Lucas Van Lenten scored the film Jesus Was A Commie (starring Matthew Modine, directed by Terence Ziegler), which won the Founder’s Prize for Best Short Film at the Traverse City Film Festival. Toot!

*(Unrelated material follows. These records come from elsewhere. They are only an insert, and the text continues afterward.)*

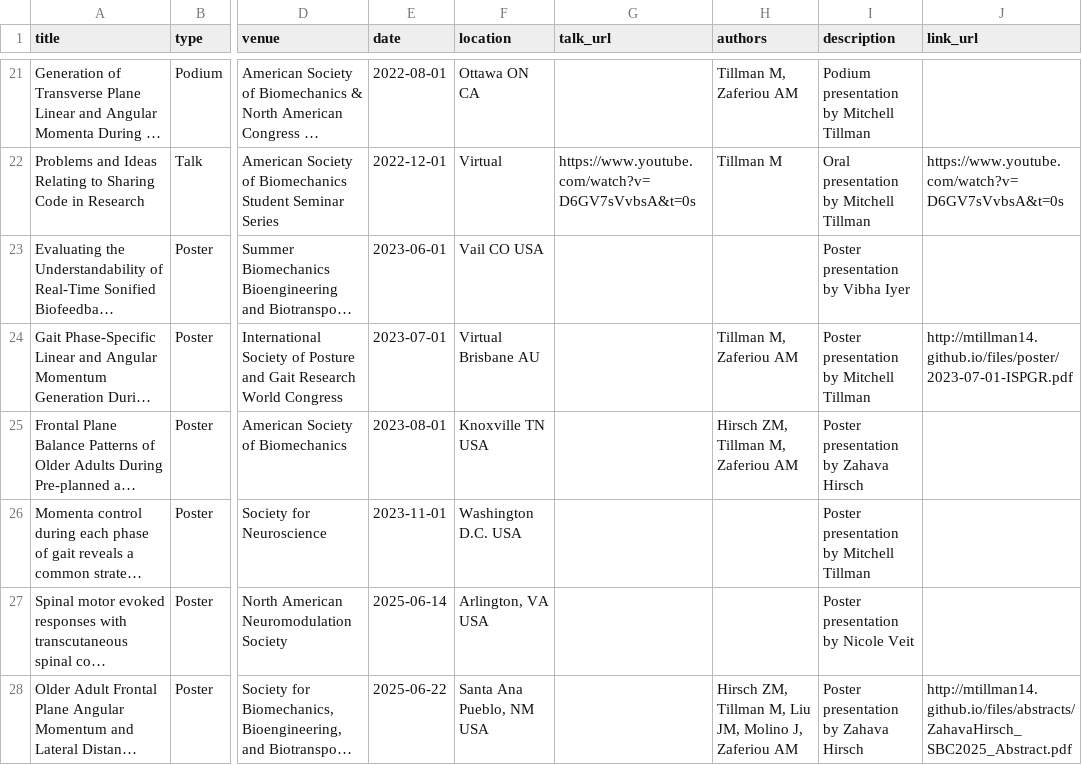
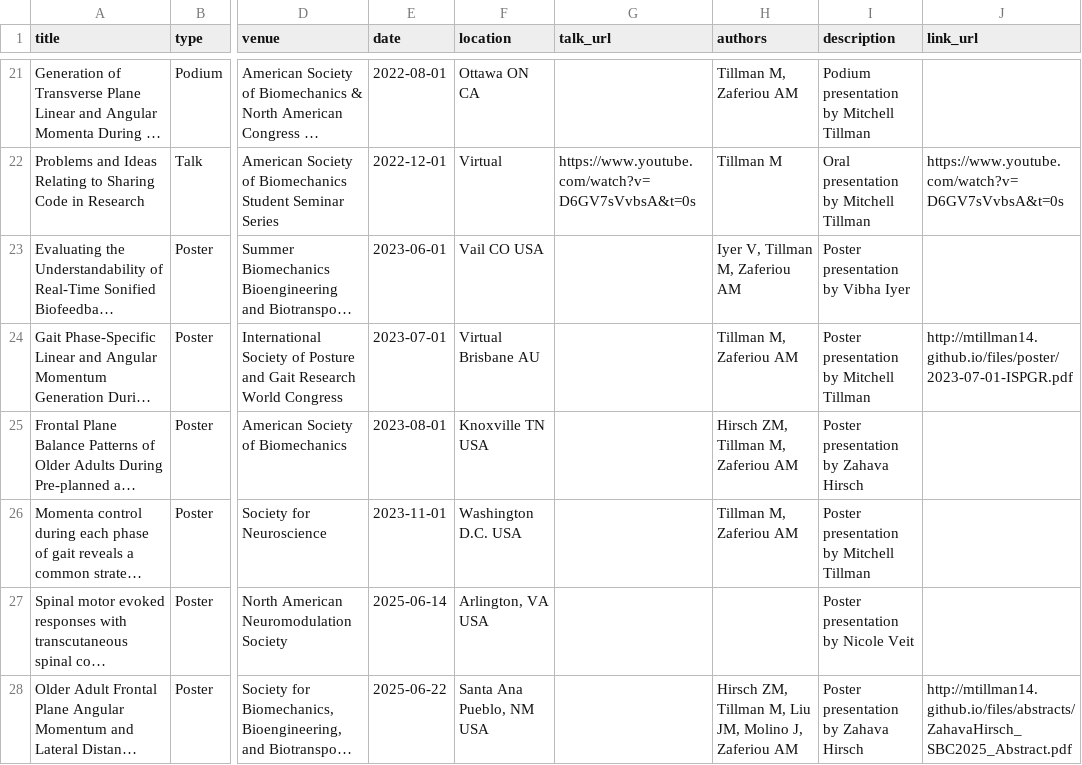
Before and after one commit to mtillman14/mtillman14.github.io, a CSV file: site_updater/talks.csv, drawn as a sheet; only a part is shown, gaps mark what is left out; long unchanged cells end in …; the diff names each change by its address in the sheet, - before the commit and + after, or states it on an @@ line.

```diff
--- a/site_updater/talks.csv
+++ b/site_updater/talks.csv
-H23 (authors): (empty)
+H23 (authors): Iyer V, Tillman M, Zaferiou AM
-H26 (authors): (empty)
+H26 (authors): Tillman M, Zaferiou AM
```
Also changed, not shown: 4 other files.
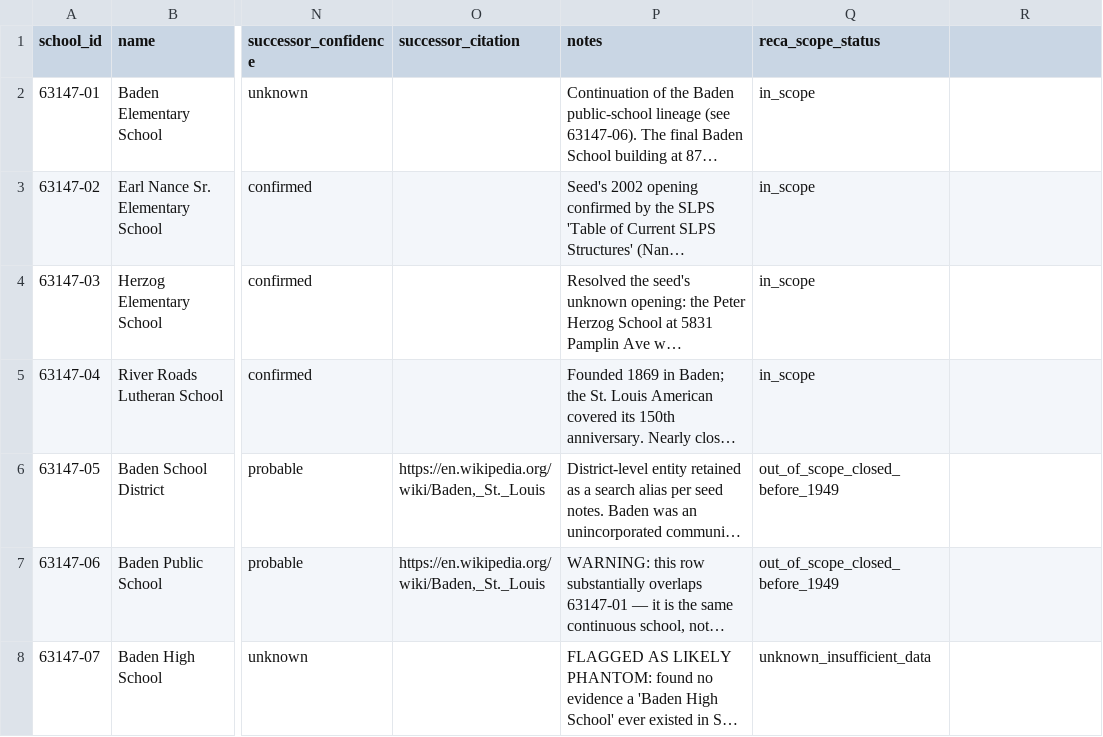
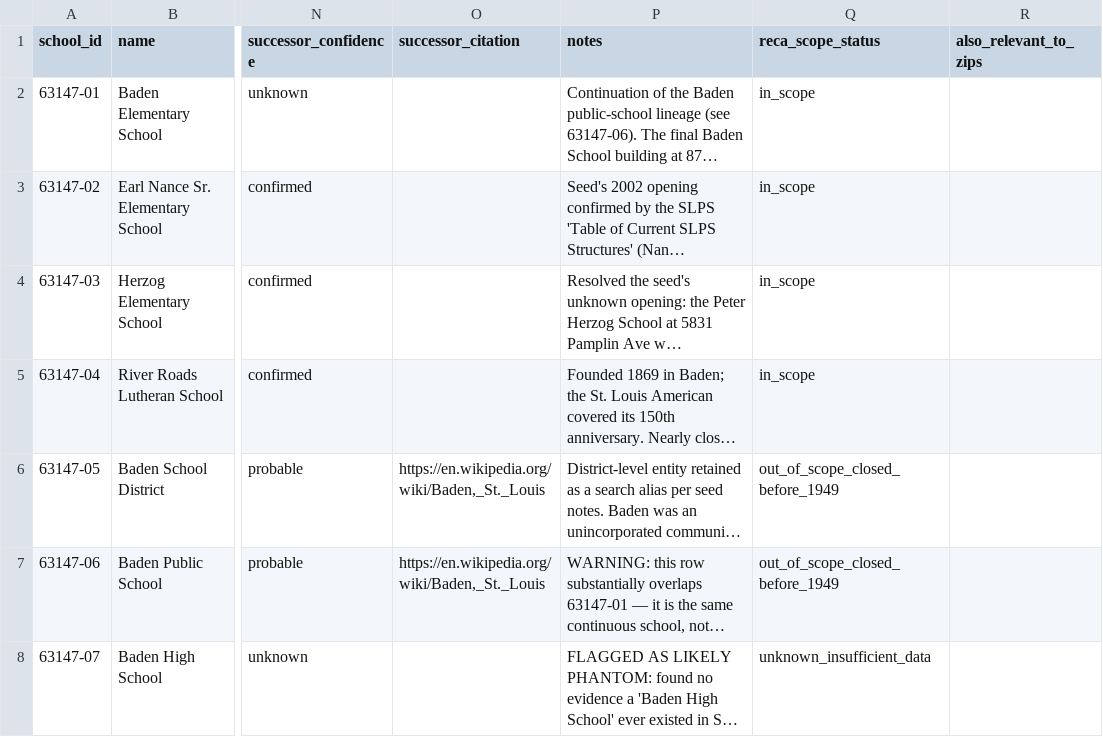
Before and after one commit to soileaut/reca-yearbook-registry, a CSV file: pilot/schools_63147.csv, drawn as a sheet; only a part is shown, gaps mark what is left out; long unchanged cells end in …; the diff names each change by its address in the sheet, - before the commit and + after, or states it on an @@ line.

Commit message:
Add cross-ZIP school dedup: also_relevant_to_zips field, schools_master.json, merge_schools.py, find_potential_duplicates.py

```diff
--- a/pilot/schools_63147.csv
+++ b/pilot/schools_63147.csv
-R1: (empty)
+R1: also_relevant_to_zips
```
Also changed, not shown: 4 other files.
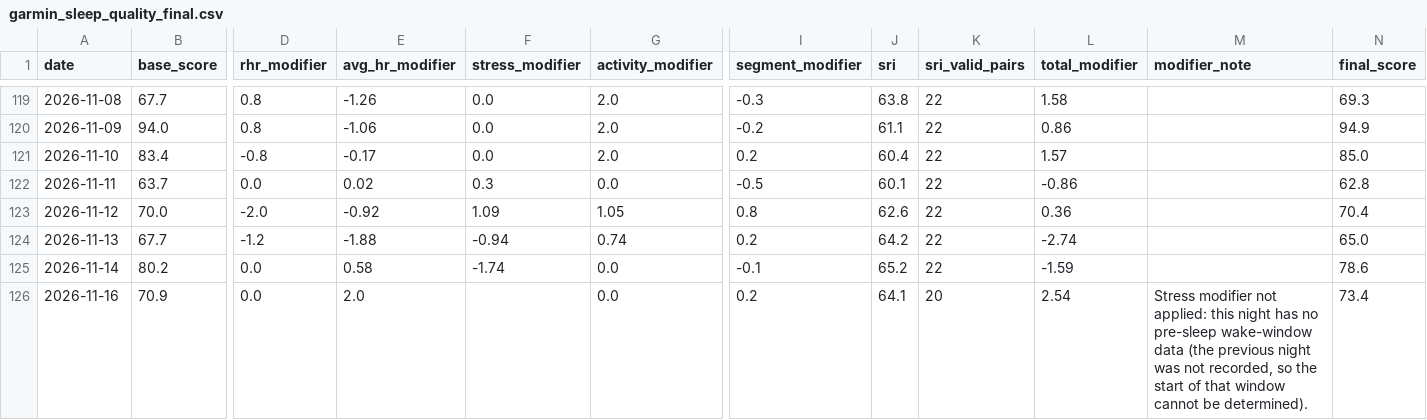
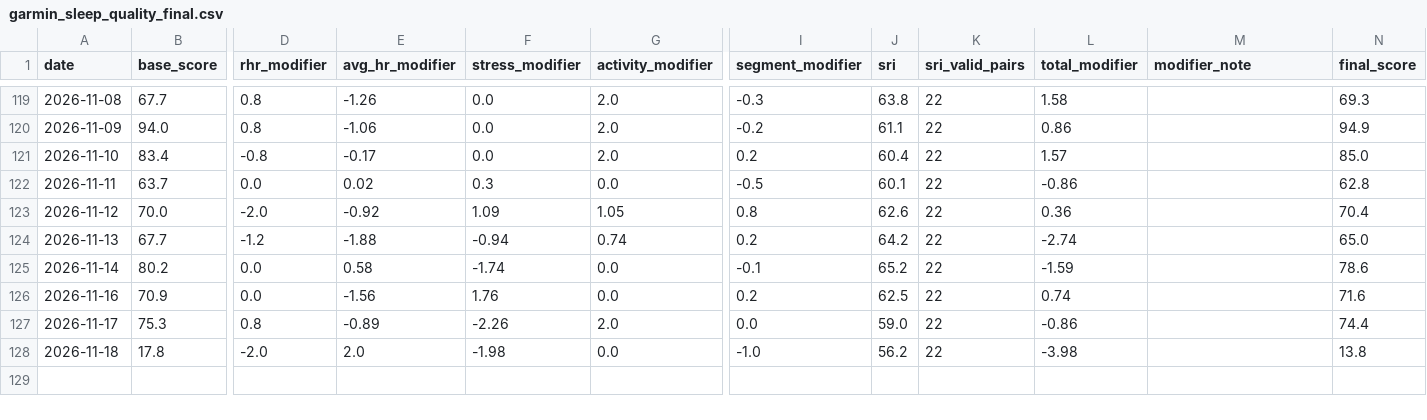
Before and after one commit to Nathan-0227/Sonnap-Project, a CSV file: garmin/data/garmin_sleep_quality_final.csv, drawn as a sheet; only a part is shown, gaps mark what is left out; rows hold the shown columns only; the diff names each change by its address in the sheet, - before the commit and + after, or states it on an @@ line.

```diff
--- a/garmin/data/garmin_sleep_quality_final.csv
+++ b/garmin/data/garmin_sleep_quality_final.csv
-E126 (avg_hr_modifier): 2.0
+E126 (avg_hr_modifier): -1.56
-F126 (stress_modifier): (empty)
+F126 (stress_modifier): 1.76
-J126 (sri): 64.1
+J126 (sri): 62.5
-K126 (sri_valid_pairs): 20
+K126 (sri_valid_pairs): 22
-L126 (total_modifier): 2.54
+L126 (total_modifier): 0.74
-M126 (modifier_note): Stress modifier not applied: this night has no pre-sleep wake-window data (the previous night was not recorded, so the start of that window cannot be determined).
+M126 (modifier_note): (empty)
-N126 (final_score): 73.4
+N126 (final_score): 71.6
+row 127: 2026-11-17 | 75.3 | 0.8 | -0.89 | -2.26 | 2.0 | 0.0 | 59.0 | 22 | -0.86 |  | 74.4
+row 128: 2026-11-18 | 17.8 | -2.0 | 2.0 | -1.98 | 0.0 | -1.0 | 56.2 | 22 | -3.98 |  | 13.8
```
Also changed, not shown: ai/data/ai_advice.csv, garmin/data/garmin_sleep_features.csv, 12 other files.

I started out on cello and trumpet as a youngster but any aptitude for those instruments quickly faded. When I was in high school, I got a Casio CZ-101 keyboard, because I liked synthy pop music and had some idea that I would magically know how to play when I got it in my hands. I was very wrong. My next purchase was a Peavey guitar and a delay pedal. I spent the next year learning and playing the string-scraping middle section in “Bela Lugosi’s Dead” by Bauhaus, the intro to “Rescue” by Echo & the Bunnymen and the riff to either “Rock Lobster” or “The Peter Gunn Theme” – I can’t remember which and they may be the same thing anyway. Somehow I kept at the guitar, despite a limited attention span and atrocious technique. When my bike got stolen, a year out of high school, I used the insurance money to buy a 4-track, which started my obsession with writing songs and recording.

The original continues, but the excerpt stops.